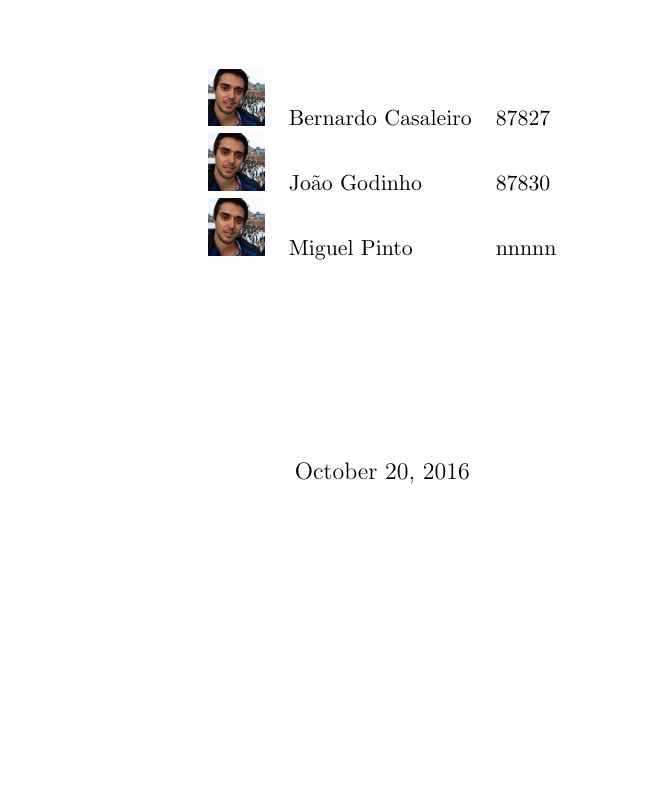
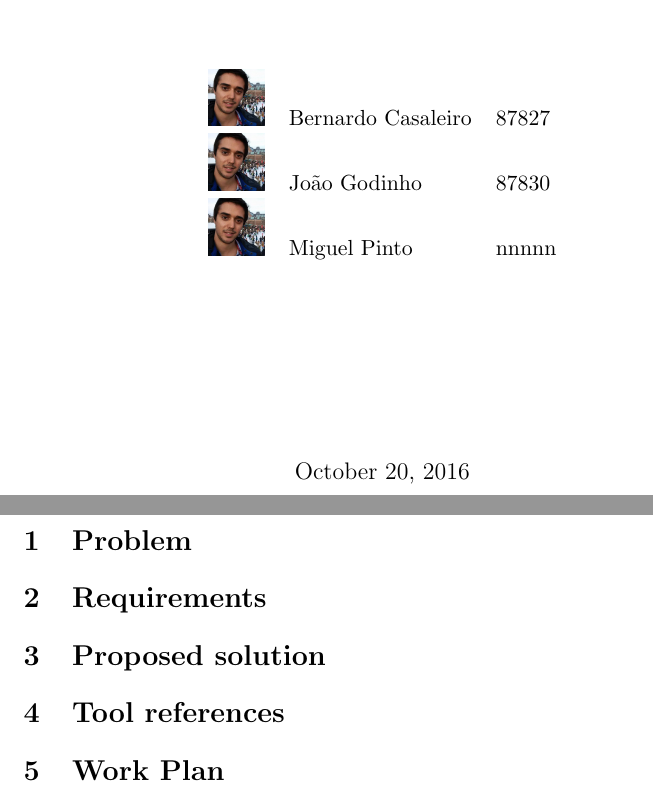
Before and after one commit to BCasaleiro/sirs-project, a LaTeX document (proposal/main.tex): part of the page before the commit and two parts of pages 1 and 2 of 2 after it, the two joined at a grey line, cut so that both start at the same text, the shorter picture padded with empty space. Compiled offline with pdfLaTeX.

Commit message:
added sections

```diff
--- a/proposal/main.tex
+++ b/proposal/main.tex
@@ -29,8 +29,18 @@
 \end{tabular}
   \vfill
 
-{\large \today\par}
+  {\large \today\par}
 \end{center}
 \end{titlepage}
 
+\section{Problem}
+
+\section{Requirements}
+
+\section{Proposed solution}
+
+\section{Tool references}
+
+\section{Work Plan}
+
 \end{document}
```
━━━━━━━━━━━━━━━━━━━━
## What the exercise asks
Give back every record precisely as it stands, without the images.

## Output of the exercise
Before and after one commit to BCasaleiro/sirs-project, a LaTeX document (proposal/main.tex): part of the page before the commit and two parts of pages 1 and 2 of 2 after it, the two joined at a grey line, cut so that both start at the same text, the shorter picture padded with empty space. Compiled offline with pdfLaTeX.

Commit message:
added sections

```diff
--- a/proposal/main.tex
+++ b/proposal/main.tex
@@ -29,8 +29,18 @@
 \end{tabular}
   \vfill
 
-{\large \today\par}
+  {\large \today\par}
 \end{center}
 \end{titlepage}
 
+\section{Problem}
+
+\section{Requirements}
+
+\section{Proposed solution}
+
+\section{Tool references}
+
+\section{Work Plan}
+
 \end{document}
```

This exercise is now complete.